By bringing in new businesses with connections in different markets, foreign investment from the UK can create more export opportunities for Australian business. Increased UK investment would also encourage competition and increased innovation by bringing new technologies and services to the Australian market. Foreign investment, including from the UK, will play an important role in our post-COVID economic recovery.
High-quality rules and standards
Australia will seek high-quality commitments on key sustainability issues, such as environmental protection and labour rights, that align with internationally agreed principles, standards and rules. We will also work to establish strong regulatory practice and compliance provisions that create a more predictable business environment for Australian companies.
Ease of doing business
Australia will aim to address non-tariff barriers (NTBs) by assessing and removing trade-restrictive measures for trade in goods.

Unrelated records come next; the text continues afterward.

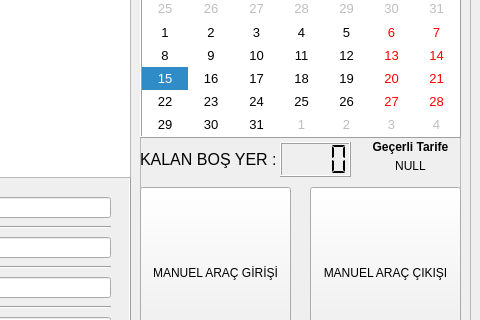
Qt form forms/applicationwindow.ui (ydcpp/ParkingLotManagement) before a commit; both pictures show x 720 to 1200 and y 129 to 449 of the 1200 by 720 pixel window.
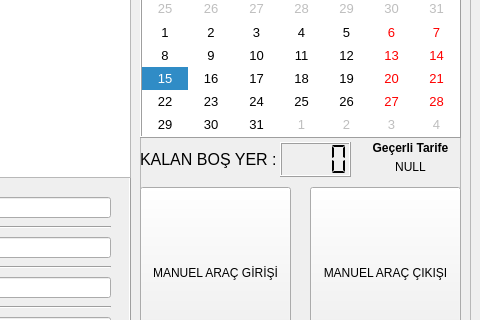
The same form after that commit. Icons and pictures are not drawn.

Patch:
```diff
--- a/forms/applicationwindow.ui
+++ b/forms/applicationwindow.ui
@@ -228,7 +228,7 @@
       <property name="geometry">
        <rect>
         <x>220</x>
-        <y>192</y>
+        <y>193</y>
         <width>101</width>
         <height>16</height>
        </rect>
@@ -250,16 +250,16 @@
       <property name="geometry">
        <rect>
         <x>220</x>
-        <y>212</y>
+        <y>210</y>
         <width>101</width>
-        <height>22</height>
+        <height>20</height>
        </rect>
       </property>
       <property name="text">
        <string>NULL</string>
       </property>
       <property name="alignment">
-       <set>Qt::AlignHCenter|Qt::AlignTop</set>
+       <set>Qt::AlignCenter</set>
       </property>
       <property name="wordWrap">
        <bool>true</bool>
```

Commitments seeking enhanced transparency for customs procedures will also make it easier for Australian companies to do business with the UK.
Who will be consulted and how?
The Department of Foreign Affairs and Trade (DFAT) leads Australia’s whole-of-government negotiations on the Australia-UK FTA. Australia’s negotiating positions rely on input provided by stakeholders.
Stakeholders are invited to express their views through public meetings, industry specific consultations, or written submissions. DFAT is particularly interested to understand details of any specific impediments to trade and investment that could be addressed in the FTA.
For further information on the Australia-UK FTA, including updates on negotiations and how to make a submission or submit a query, please visit www.dfat.gov.au/trade/agreements/negotiations/aukfta
DFAT will continue to provide updates and information on our negotiating objectives on this webpage. Requests for additional information and written submissions can be sent by email to: firstname.lastname@example.org
How are FTAs implemented?
In line with Australia’s treaty-making processes, our FTA with the UK would be tabled in Parliament. The Joint Standing Committee on Treaties (JSCOT) would then conduct an inquiry into the FTA and report back to Parliament. Parliament would consider any legislation or amendments to existing legislation that may be necessary to implement an agreement.
UK market snapshot
- The UK’s GDP was $2.74 trillion in 2019.
- The population of the UK is 66.4 million.
- 1.17 million people born in the UK were living in Australia in 2019.
- In 2018-19, Australia’s total two way trade in goods and services across all trading partners, was $891.6 billion, of which the UK was $30.3 billion.
- The UK is Australia’s second largest source of foreign investment, with foreign direct investment valued at $127.1 billion in 2019.
- The UK is Australia’s third-largest services trading partner, accounting for 7.7% ($15.2 billion) of our total services trade in 2018-19.
- The UK is Australia’s 12th largest goods trading partner, worth $15.1 billion in 2018-19.